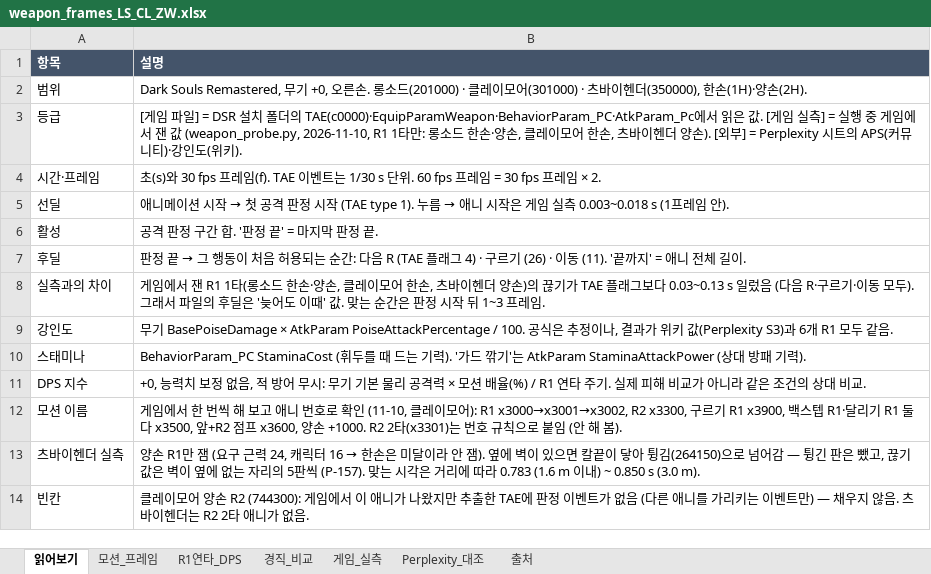
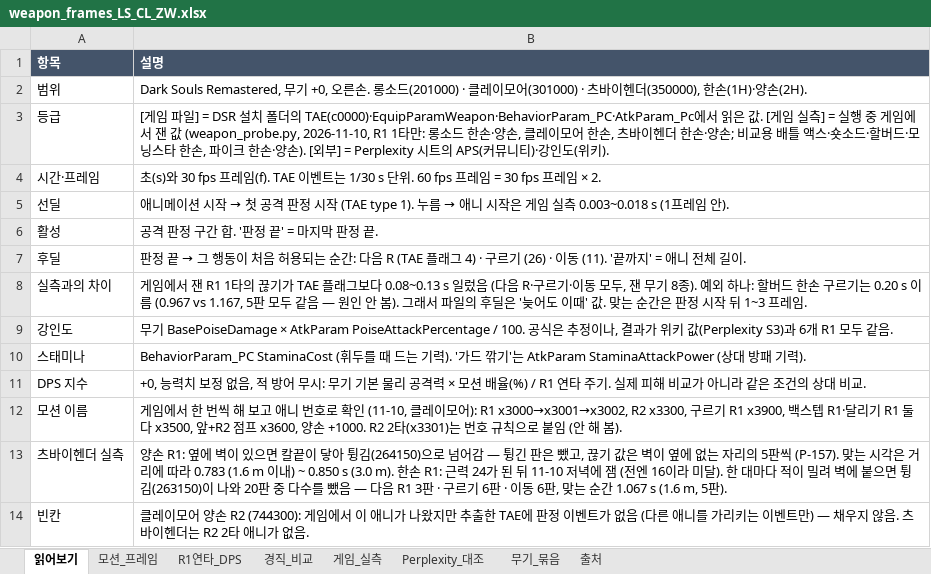
Before and after one commit to kakasolg/dsr-bot, an Excel workbook: docs/weapons/weapon_frames_LS_CL_ZW.xlsx, sheet 읽어보기, drawn as a sheet; values as stored, in another font and other column widths than the file's, no borders; the diff names each change by its address in the sheet, - before the commit and + after, or states it on an @@ line.

```diff
--- a/docs/weapons/weapon_frames_LS_CL_ZW.xlsx (sheet 읽어보기)
+++ b/docs/weapons/weapon_frames_LS_CL_ZW.xlsx (sheet 읽어보기)
+sheet tab: 무기_묶음
-B3 (설명): …이헨더 양손). […
+B3 (설명): …이헨더 한손·양손; 비교용 배틀 액스·숏소드·할버드·모닝스타 한손, 파이크 한손·양손). […
-B8 (설명): …R1 1타(롱소드 한손·양손, 클레이모어 한손, 츠바이헨더 양손)의 끊기가 TAE 플래그보다 0.03~0.13 s 일렀음 (다음 R·구르기·이동 모두). 그래서…
+B8 (설명): …R1 1타의 끊기가 TAE 플래그보다 0.08~0.13 s 일렀음 (다음 R·구르기·이동 모두, 잰 무기 8종). 예외 하나: 할버드 한손 구르기는 0.20 s 이름 (0.967 vs 1.167, 5판 모두 같음 — 원인 안 봄). 그래서…
@@ B13 (설명): 양손 R1만 잼 (요구 근력 24, 캐릭터 16 → 한손은 미달이라 안 잼). 옆에 벽이 있으면 칼끝이 닿아 튕김(264150)으로 넘어감 — 튕긴 판은 뺐고, 끊기 값은 벽이 옆에 없는 자리의 5판씩 (P-157). 맞는 시각은 거리에 따라 0.783 (1.6 m 이내) ~ 0.850 s (3.0 m). → 양손 R1: 옆에 벽이 있으면 칼끝이 닿아 튕김(264150)으로 넘어감 — 튕긴 판은 뺐고, 끊기 값은 벽이 옆에 없는 자리의 5판씩 (P-157). 맞는 시각은 거리에 따라 0.783 (1.6 m 이내) ~ 0.850 s (3.0 m). 한손 R1: 근력 24가 된 뒤 11-10 저녁에 잼 (전엔 16이라 미달). 한 대마다 적이 밀려 벽에 붙으면 튕김(263150)이 나와 20판 중 다수를 뺐음 — 다음 R1 3판 · 구르기 6판 · 이동 6판, 맞는 순간 1.067 s (1.6 m, 5판). @@
```
Also changed, not shown: sheet 게임_실측, sheet R1연타_DPS, sheet 출처, sheet Perplexity_대조, 13 other files.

───

- [YOUR OBJECTIVE]: Output the material above exactly, without pictures.

- [ANSWER FOR THIS EXERCISE]:
Before and after one commit to kakasolg/dsr-bot, an Excel workbook: docs/weapons/weapon_frames_LS_CL_ZW.xlsx, sheet 읽어보기, drawn as a sheet; values as stored, in another font and other column widths than the file's, no borders; the diff names each change by its address in the sheet, - before the commit and + after, or states it on an @@ line.

```diff
--- a/docs/weapons/weapon_frames_LS_CL_ZW.xlsx (sheet 읽어보기)
+++ b/docs/weapons/weapon_frames_LS_CL_ZW.xlsx (sheet 읽어보기)
+sheet tab: 무기_묶음
-B3 (설명): …이헨더 양손). […
+B3 (설명): …이헨더 한손·양손; 비교용 배틀 액스·숏소드·할버드·모닝스타 한손, 파이크 한손·양손). […
-B8 (설명): …R1 1타(롱소드 한손·양손, 클레이모어 한손, 츠바이헨더 양손)의 끊기가 TAE 플래그보다 0.03~0.13 s 일렀음 (다음 R·구르기·이동 모두). 그래서…
+B8 (설명): …R1 1타의 끊기가 TAE 플래그보다 0.08~0.13 s 일렀음 (다음 R·구르기·이동 모두, 잰 무기 8종). 예외 하나: 할버드 한손 구르기는 0.20 s 이름 (0.967 vs 1.167, 5판 모두 같음 — 원인 안 봄). 그래서…
@@ B13 (설명): 양손 R1만 잼 (요구 근력 24, 캐릭터 16 → 한손은 미달이라 안 잼). 옆에 벽이 있으면 칼끝이 닿아 튕김(264150)으로 넘어감 — 튕긴 판은 뺐고, 끊기 값은 벽이 옆에 없는 자리의 5판씩 (P-157). 맞는 시각은 거리에 따라 0.783 (1.6 m 이내) ~ 0.850 s (3.0 m). → 양손 R1: 옆에 벽이 있으면 칼끝이 닿아 튕김(264150)으로 넘어감 — 튕긴 판은 뺐고, 끊기 값은 벽이 옆에 없는 자리의 5판씩 (P-157). 맞는 시각은 거리에 따라 0.783 (1.6 m 이내) ~ 0.850 s (3.0 m). 한손 R1: 근력 24가 된 뒤 11-10 저녁에 잼 (전엔 16이라 미달). 한 대마다 적이 밀려 벽에 붙으면 튕김(263150)이 나와 20판 중 다수를 뺐음 — 다음 R1 3판 · 구르기 6판 · 이동 6판, 맞는 순간 1.067 s (1.6 m, 5판). @@
```
Also changed, not shown: sheet 게임_실측, sheet R1연타_DPS, sheet 출처, sheet Perplexity_대조, 13 other files.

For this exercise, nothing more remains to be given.